We all know by now that two players can wear the same number on a college football team (as long as they don’t appear on the field together). And you might occasionally see two MLB teammates wearing the same number during a spring training game, when rosters are stuffed to the gills.
But you’d never see same-numbered MLB teammates during the regular season.
Or would you?
That question is prompted by a faaaascainting find from longtime Uni Watch reader Ferdinand Cesarano. He was recently listening to the archived radio call of a Yankees/Cleveland game from Sept. 22, 1974, and heard Yankees broadcaster Phil Rizzuto mention that two Cleveland players had worn the same number in the previous day’s game!
Here’s the quote from Rizzuto, followed by the embedded audio so you can hear it for yourself:
I tell you, with all the ballplayers that are brought up towards the tail end of the season, they run out of numbers. Remember, in yesterday’s ballgame there were two players wearing the same number — Rico Carty and Bill Gogolewski. They were both wearing No. 32, which is a little unusual.
It’s not just unusual — as far as I know, it would be unprecedented!
Let’s try to deconstruct this, one question at a time:
Did Carty and Gogolewski both play in the previous day’s game?
Yes — the box score of the Yanks/Cleveland game from Sept. 21, 1974, shows that Gogolewski entered the game as a relief pitcher with two outs in the bottom of the fifth and tossed two innings, exiting with two outs in the bottom of the seventh. (This was one of only five games he ever appeared in for Cleveland — he was indeed a late-season call-up, just as Rizzuto implied.) Carty, meanwhile, appeared at a pinch-hitter in the top of the eighth.
What were Carty’s and Gogolewski’s usual uni numbers?
According to Baseball-reference.com, Gogolewski wore No. 32 that season. Carty, however, is listed as having worn No. 9. So if both players really wore 32 in the same game, Carty would have been the anomaly.
How could that have happened?
Ferdinand Cesarano — the guy who started us down this rabbit hole — speculates that something must have happened to Carty’s jersey and that he had to wear Gogolewski’s instead. After all, Gogolewski had just come out of the game, so he could have removed his jersey and given it to Carty.
Is that realistic? Like, would Gogolewski’s jersey even have fit Carty?

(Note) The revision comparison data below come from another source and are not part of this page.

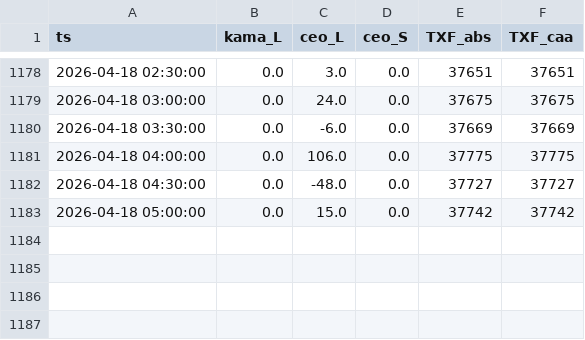
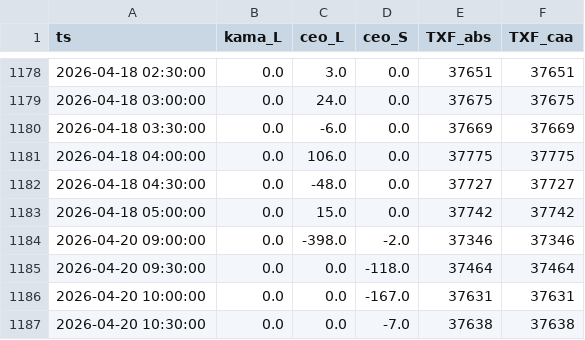
Before and after one commit to miYuz/2510001-site, a CSV file: txf_result.csv, drawn as a sheet; only a part is shown, gaps mark what is left out; the diff names each change by its address in the sheet, - before the commit and + after, or states it on an @@ line.

Commit message:
Daily Dashboard Data Update

```diff
--- a/txf_result.csv
+++ b/txf_result.csv
+row 1184: 2026-04-20 09:00:00 | 0.0 | -398.0 | -2.0 | 37346 | 37346
+row 1185: 2026-04-20 09:30:00 | 0.0 | 0.0 | -118.0 | 37464 | 37464
+row 1186: 2026-04-20 10:00:00 | 0.0 | 0.0 | -167.0 | 37631 | 37631
+row 1187: 2026-04-20 10:30:00 | 0.0 | 0.0 | -7.0 | 37638 | 37638
```
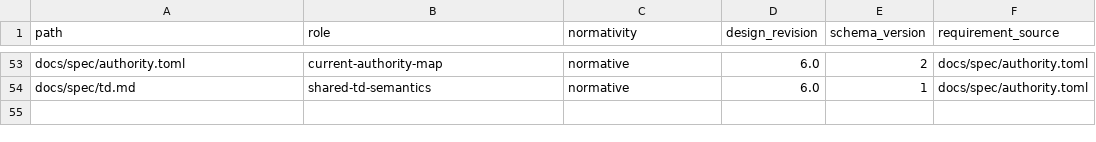
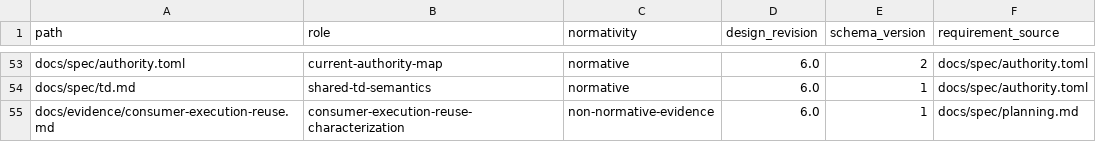
Before and after one commit to yushun1990/clinkz-wot, a CSV file: docs/artifacts.csv, drawn as a sheet; only a part is shown, gaps mark what is left out.

```diff
--- a/docs/artifacts.csv
+++ b/docs/artifacts.csv
@@ -54 +54,2 @@ docs/spec/authority.toml,current-authority-map,normative,6.0,2,docs/spec/authori
 docs/spec/td.md,shared-td-semantics,normative,6.0,1,docs/spec/authority.toml
+docs/evidence/consumer-execution-reuse.md,consumer-execution-reuse-characterization,non-normative-evidence,6.0,1,docs/spec/planning.md
```
Also changed, not shown: docs/api-ownership.csv, 32 other files.
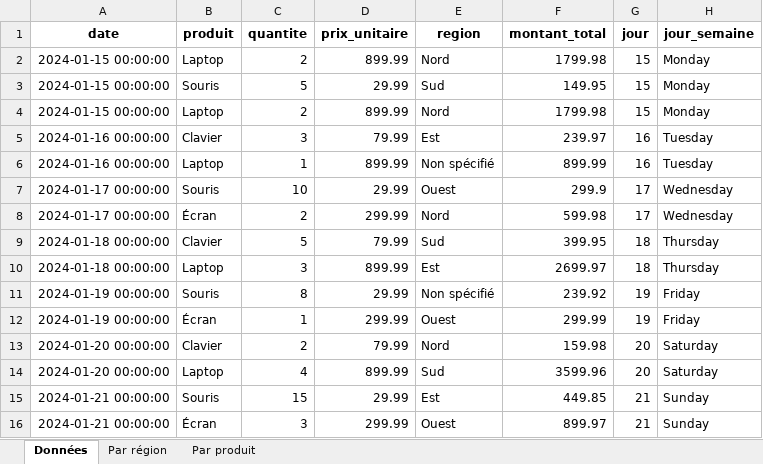
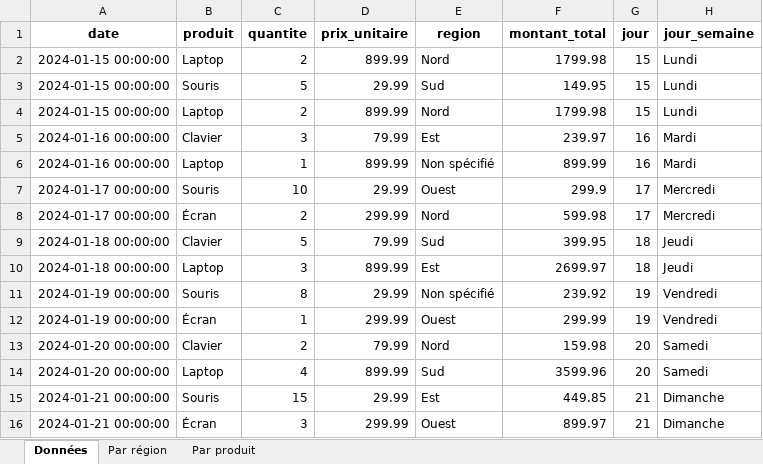
Before and after one commit to pla-damien/ETL, an Excel workbook: exercices/exercice2/ventes_analyse.xlsx, sheet Données, drawn as a sheet; values as stored, in another font and other column widths than the file's, no borders; the diff names each change by its address in the sheet, - before the commit and + after, or states it on an @@ line.

Commit message:
Exercice 2 : jour en français

```diff
--- a/exercices/exercice2/ventes_analyse.xlsx (sheet Données)
+++ b/exercices/exercice2/ventes_analyse.xlsx (sheet Données)
-H2:H4 (jour_semaine): Monday
+H2:H4 (jour_semaine): Lundi
-H5:H6 (jour_semaine): Tuesday
+H5:H6 (jour_semaine): Mardi
-H7:H8 (jour_semaine): Wednesday
+H7:H8 (jour_semaine): Mercredi
-H9:H10 (jour_semaine): Thursday
+H9:H10 (jour_semaine): Jeudi
-H11:H12 (jour_semaine): Friday
+H11:H12 (jour_semaine): Vendredi
-H13:H14 (jour_semaine): Saturday
+H13:H14 (jour_semaine): Samedi
-H15:H16 (jour_semaine): Sunday
+H15:H16 (jour_semaine): Dimanche
```
Also changed, not shown: sheet Par région, sheet Par produit, 5 other files.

Baseball-reference.com lists Gogolewski at 6-4, 190, and lists Carty as 6-3, 200, so they were definitely in the same neighborhood, size-wise.
Is there something else we’re overlooking here?
Yes! After looking up the height/weight info, it occurred to me: “Wait a minute — did Cleveland’s 1974 road uniforms have NOBs?” Yup, they sure did. So that pretty much eliminates the idea of Carty wearing Gogolewski’s jersey, since the sight of Carty coming the plate with “Gogolewski” on his back would’ve been even more noteworthy than two players wearing the same number in the same game!
Maybe something happened to Carty’s jersey and they had an extra NNOB/32 jersey lying around for him to wear..? At this point, I’m stumped.
What about the radio call from the game in question — can we refer back to that?
Unfortunately, the audio from that game does not appear to be available. All we have is Rizzuto mentioning it in the following day’s game.
Are there any newspaper mentions of this?
You’d think there would be. But I searched on Newspapers.com, which is pretty comprehensive, and came up empty.
Is Rizzuto a reliable narrator here?
Having grown up listening to Phil Rizzuto on the radio, I can confirm that he was very much a character behind the mic — colorful, prone to going off on tangents, sometimes prone to exaggeration. Still, it’s hard to imagine him being so off-base on something as fundamental as this. I’m inclined to believe what he said. We just need to find the backstory. (Unfortunately, Rizzuto died in 2007.)
Could you check with Rico Carty?
Rico Carty is still alive and recently turned 83. I have my doubts about him remembering a pinch-hitting appearance from 48 years ago. I’m also not sure how to get in touch with him. (He had a charitable foundation in the Dominican Republic, but it’s apparently been defunct since 2016.)
So for now, I’m stumped. If anyone knows more, I’m all ears. Meanwhile, it’s an intriguing history mystery.
(Big thanks to Ferdinand Cesarano for bringing this one to my attention.)